In existence since 1911, the Royal Australian Navy has evolved over time from a purely defensive organization to a sophisticated fleet with regional responsibilities. (An informative timeline with links is online). Its website hosts a plethora of information of both primary and secondary natures. You can find about the composition of the current fleet and its senior commanders as well as ship histories of both past and present vessels including the HMAS Australia, the Navy’s first flagship. In addition, you can peruse: Admiralty Fleet Orders from 1910-1945 (of interest because they so closely mirror their British counterparts) and Commonwealth Fleet Orders from 1946-1975; Daily Operational Narratives, 1939-1954; Lord Jellicoe, Admiral of the Fleet was invited to assess the Australian navy, here is his four-volume 1919 report; World War I Naval Staff Monographs; and World War II Naval Staff Histories. These titles do not begin to exhaust the amount of information available; this publications link serves as a valuable guide.

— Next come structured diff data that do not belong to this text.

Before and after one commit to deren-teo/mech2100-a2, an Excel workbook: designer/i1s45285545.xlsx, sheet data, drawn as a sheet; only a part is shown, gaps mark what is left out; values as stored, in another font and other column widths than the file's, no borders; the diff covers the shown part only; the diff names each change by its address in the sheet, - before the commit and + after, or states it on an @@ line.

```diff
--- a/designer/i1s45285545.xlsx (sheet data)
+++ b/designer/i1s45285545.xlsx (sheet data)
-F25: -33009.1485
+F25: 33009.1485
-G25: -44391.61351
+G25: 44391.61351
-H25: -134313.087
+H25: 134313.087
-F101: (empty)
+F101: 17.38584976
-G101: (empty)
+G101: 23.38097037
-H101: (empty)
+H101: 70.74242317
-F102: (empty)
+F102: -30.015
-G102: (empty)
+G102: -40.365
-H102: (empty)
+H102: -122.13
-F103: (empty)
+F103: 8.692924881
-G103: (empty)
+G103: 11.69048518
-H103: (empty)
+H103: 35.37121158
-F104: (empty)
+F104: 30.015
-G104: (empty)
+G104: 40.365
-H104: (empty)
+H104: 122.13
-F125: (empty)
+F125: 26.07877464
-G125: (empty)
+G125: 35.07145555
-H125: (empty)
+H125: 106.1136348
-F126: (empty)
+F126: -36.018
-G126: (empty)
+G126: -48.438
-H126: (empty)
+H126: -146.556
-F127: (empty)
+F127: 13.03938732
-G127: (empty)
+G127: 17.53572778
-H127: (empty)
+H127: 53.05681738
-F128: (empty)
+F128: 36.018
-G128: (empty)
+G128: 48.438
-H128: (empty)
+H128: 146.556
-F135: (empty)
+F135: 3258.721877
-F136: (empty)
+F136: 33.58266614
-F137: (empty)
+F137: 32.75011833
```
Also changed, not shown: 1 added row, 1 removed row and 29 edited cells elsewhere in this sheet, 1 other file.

The book Flagships three (1916) deals with the early years of the navy in a rather florid style.
Archive for February, 2015
This 1994 Paris Review interview stands out as one of the best of this reclusive author.
Fuehrer conferences on matters dealing with the German Navy, 1939- are translations of documents found in the German Naval Archives. These and other compilations form the basis for the monograph Hitler and his admirals
Although this blog is devoted mainly to non-fiction, every once in a while I am compelled to point out something of interest from the fiction side as well. Today, I direct your attention to this fine article by Richard Woodman – Nathaniel Drinkwater and the British Maritime Novel. Most informative on many levels. (BTW, I possess all the Drinkwater novels, most in their first English editions. And I have read them all as well!)
This short-lived organization had as a main purpose the collection of primary source material documenting the naval engagements of the 18th and 19th centuries. A brief history is online as well as a comprehensive finding aid. Under its auspices, some primary sources were published between 1911 and 1938; most are online: The logs of the Serapis–Alliance–Ariel, under the command of John Paul Jones, 1779-1780, with extracts from public documents, unpublished letters, and narratives (1911); Fanning’s narrative : the memoirs of Nathaniel Fanning, an officer of the revolutionary army, 1778-1783 (1912; repr 1968); The despatches of Molyneux Shuldham, vice-admiral of the Blue and commander-in-chief of His Britannic Majesty’s ships in North America, January-July, 1776 (1913); Out-letters of the Continental Marine Committee and Board of Admiralty, August, 1776-September, 1780 (2 vols., 1914); Letters and papers relating to the cruises of Gustavus Conyngham, a captain of the continental navy, 1777-1779 (1915); Catalogue of the books, mauscripts and prints and other memorabilia in the John S. Barnes memorial library of the Naval history society (1915); The Graves papers and other documents relating to the naval operations of the Yorktown campaign, July to October, 1781 (1916 – the spine reads “The Despatches of Thomas Graves, R.N., 1781 – but the title page is what is above); The papers of Francis Gregory Dallas, United States navy (1917); (2 vols., 1920); Letter-books and order-book of George, lord Rodney, admiral of the White squadron, 1780-1782 (2 vols., 1932); The life of William Bainbridge, esq. of the United States Navy (1931 or 32); and the multi-volume Naval Documents related to the Quasi-War between the United States and France to which the Society contributed material (7 vols., 1935-38). Its annual report makes for illuminating reading, from its lists of founding members to its Congressional incorporation.